But especially in enclaves beginning to form in New York, San Francisco, Key West and Provincetown, gays hit upon an ingenious workaround: the Tea Dance. Repurposing a high-society tradition that dated back to the 1800s, gays held Tea Dances as a way to mix and mingle without risking incarceration. If the cops were about to show up, men could quickly switch their male dance partners for female ones.
Oh, hello, Officer! What are we doing? Why, just having tea!
After decades of popularity as both meeting places and occasions to celebrate gay solidarity, Tea Dances began to disappear in 1990s as many in the LGBTQ community took to the Internet and, later, dating apps such as Grindr to find and meet each other. But the Tea Dance is making a comeback.
Particularly in Cincinnati, where the latest editionduring the city’s Pride Festival last month drew an impressive crowd of 1,400 people.
Now the party is coming to Lexington. Richard Cooke, the self-styled Chief Funtime Officer of the Tea Dance series in the Queen City, is bringing it to Lockbox, the elegant restaurant at the 21c Museum Hotel on Main Street, this Sunday.
“We’ve had phenomenal Tea Dances here, and now we’re expanding to Lexington,” says Cooke, a social fixture in Cincy along with his husband, Marty Wagner. “At our last event, we had six DJs, each of whom played a 60-minute set, as well as drag queens, burlesque dancers, cabaret stars and acrobats suspended from the ceiling. There was so much going on, people didn’t know where to look next. It was exhilarating.”
In the midst of this revelry, Cooke says, there was an air of celebration, of unity and pride, that’s missing online and on the apps. “It was a signal to folks that we have an amazing community, and that this is a place to meet people in a safe setting and still have a fabulous time.”
At Lockbox, there will dancing and cocktails in the cleared-out dining room to house music by Cincy DJs Ben and Milkshake. There will also be a special snack menu by Lockbox executive chef Cody Derosett, including small plates of sweet-and-spicy fried chicken, toast made with pimento cheese on char-grilled sourdough, and house-smoked trout on a crunchy cracker with benedictine spread and fresh dill.
“It’s a party, and you’re there to dance and socialize and hang out, not really to eat,” Derosett says. “So the food is there to snack on, not to get full on. But it’s still going to be tasty.”

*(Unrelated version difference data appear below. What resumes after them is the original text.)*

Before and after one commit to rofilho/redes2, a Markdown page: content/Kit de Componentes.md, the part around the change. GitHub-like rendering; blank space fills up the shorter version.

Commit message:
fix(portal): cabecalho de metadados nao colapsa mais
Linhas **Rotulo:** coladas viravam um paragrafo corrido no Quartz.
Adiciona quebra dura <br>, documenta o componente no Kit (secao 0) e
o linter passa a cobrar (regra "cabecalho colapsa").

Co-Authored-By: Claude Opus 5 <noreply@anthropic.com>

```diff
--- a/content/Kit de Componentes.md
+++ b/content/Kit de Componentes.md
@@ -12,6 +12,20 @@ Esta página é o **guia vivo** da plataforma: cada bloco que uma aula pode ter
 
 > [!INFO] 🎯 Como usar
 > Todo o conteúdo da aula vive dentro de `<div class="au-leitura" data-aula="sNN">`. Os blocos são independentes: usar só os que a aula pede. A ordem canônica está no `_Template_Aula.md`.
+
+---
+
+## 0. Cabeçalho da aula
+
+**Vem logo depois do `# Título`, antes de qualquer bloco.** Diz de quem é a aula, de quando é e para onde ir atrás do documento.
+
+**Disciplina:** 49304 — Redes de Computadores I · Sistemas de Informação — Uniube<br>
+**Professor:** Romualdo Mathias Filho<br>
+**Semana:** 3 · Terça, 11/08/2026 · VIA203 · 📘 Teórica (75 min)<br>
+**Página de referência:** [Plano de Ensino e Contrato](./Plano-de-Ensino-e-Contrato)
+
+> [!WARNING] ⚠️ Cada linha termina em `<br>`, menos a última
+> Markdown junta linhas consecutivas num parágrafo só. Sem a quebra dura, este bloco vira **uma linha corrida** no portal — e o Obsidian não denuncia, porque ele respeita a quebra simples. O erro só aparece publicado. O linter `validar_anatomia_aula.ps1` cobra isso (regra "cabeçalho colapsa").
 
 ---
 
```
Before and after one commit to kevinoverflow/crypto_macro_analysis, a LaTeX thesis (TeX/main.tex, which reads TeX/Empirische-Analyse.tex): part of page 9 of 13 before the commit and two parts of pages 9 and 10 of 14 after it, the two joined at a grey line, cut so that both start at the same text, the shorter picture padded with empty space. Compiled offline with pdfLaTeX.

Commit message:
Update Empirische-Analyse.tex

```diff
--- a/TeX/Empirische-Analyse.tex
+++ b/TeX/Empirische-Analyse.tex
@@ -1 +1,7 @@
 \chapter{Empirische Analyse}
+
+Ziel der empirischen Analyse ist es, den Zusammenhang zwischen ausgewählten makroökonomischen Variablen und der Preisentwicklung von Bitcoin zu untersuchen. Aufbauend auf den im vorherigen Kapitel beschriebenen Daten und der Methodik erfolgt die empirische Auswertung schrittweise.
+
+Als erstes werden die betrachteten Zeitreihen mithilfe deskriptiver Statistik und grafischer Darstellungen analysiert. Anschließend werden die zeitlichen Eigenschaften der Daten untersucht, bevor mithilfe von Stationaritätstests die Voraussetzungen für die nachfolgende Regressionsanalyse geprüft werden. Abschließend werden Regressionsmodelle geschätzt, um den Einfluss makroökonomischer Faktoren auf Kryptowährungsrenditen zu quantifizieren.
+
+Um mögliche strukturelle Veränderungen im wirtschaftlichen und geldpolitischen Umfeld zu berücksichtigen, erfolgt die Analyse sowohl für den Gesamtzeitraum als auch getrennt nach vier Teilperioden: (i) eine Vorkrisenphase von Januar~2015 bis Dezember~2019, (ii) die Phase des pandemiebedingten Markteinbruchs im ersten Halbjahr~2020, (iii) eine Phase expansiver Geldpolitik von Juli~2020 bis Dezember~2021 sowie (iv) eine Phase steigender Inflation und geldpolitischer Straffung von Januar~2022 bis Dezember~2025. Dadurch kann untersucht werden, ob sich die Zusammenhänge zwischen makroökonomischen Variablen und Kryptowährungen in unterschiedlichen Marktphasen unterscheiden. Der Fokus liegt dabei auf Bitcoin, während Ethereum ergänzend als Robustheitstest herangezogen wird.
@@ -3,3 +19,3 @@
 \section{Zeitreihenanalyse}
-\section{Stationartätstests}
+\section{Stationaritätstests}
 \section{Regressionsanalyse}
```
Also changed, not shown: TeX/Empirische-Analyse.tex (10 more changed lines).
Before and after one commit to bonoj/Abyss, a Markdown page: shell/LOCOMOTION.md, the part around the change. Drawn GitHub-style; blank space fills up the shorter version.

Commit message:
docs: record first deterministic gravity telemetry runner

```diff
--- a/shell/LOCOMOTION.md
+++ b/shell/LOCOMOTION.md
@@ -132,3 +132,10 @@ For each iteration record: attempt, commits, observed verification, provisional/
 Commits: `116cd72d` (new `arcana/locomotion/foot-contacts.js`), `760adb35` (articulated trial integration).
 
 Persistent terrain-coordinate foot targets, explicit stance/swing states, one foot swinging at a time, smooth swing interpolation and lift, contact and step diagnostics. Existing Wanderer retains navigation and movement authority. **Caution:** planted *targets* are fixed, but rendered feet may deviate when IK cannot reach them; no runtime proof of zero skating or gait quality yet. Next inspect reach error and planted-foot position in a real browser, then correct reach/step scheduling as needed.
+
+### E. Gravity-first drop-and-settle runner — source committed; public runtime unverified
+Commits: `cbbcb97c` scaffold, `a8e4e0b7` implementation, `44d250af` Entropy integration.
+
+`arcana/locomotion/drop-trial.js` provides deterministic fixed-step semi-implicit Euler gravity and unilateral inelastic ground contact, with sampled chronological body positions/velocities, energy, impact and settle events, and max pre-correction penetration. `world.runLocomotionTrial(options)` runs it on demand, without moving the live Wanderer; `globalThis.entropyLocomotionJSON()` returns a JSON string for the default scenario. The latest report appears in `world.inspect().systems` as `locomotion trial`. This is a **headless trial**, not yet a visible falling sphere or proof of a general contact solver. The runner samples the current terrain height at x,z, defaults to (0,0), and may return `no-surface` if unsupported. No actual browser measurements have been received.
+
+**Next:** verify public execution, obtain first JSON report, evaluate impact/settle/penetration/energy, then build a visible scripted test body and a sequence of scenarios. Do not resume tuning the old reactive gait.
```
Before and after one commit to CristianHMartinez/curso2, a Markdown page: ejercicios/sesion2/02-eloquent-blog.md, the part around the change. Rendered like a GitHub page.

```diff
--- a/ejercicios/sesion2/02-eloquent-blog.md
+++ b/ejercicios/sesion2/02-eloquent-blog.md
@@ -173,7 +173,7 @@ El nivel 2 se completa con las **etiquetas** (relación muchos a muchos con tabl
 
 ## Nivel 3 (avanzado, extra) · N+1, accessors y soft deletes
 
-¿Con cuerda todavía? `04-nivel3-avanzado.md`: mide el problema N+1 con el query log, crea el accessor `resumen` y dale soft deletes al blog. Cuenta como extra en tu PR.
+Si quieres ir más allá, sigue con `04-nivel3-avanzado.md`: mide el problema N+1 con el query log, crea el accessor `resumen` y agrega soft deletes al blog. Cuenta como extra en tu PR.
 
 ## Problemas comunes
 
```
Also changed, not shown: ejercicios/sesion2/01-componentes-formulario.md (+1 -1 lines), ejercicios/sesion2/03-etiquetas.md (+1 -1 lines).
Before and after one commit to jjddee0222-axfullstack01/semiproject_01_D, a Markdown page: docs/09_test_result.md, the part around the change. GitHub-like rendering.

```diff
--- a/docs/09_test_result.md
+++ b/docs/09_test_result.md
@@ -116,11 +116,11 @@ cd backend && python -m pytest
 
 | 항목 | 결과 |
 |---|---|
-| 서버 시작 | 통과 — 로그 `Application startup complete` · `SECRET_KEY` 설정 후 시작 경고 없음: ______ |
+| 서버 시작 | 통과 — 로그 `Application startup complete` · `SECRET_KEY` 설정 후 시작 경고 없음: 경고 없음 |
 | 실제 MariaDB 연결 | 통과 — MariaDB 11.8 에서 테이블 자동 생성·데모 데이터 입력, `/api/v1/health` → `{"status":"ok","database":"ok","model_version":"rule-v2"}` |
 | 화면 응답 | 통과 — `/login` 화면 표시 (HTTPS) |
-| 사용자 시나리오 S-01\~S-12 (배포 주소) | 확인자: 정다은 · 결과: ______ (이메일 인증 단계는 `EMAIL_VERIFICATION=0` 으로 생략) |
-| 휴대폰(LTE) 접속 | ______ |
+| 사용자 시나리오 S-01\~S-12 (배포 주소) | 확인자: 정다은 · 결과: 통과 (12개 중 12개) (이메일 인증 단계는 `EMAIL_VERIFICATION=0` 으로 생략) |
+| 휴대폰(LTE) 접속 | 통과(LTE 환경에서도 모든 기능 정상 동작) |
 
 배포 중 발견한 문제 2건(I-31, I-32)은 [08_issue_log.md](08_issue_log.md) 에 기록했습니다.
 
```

If you go: Tea Dance at Lockbox
Where: 21c Museum Hotel, 167 W. Main St., Lexington
When: 4 p.m. July 28
Tickets: Admission is free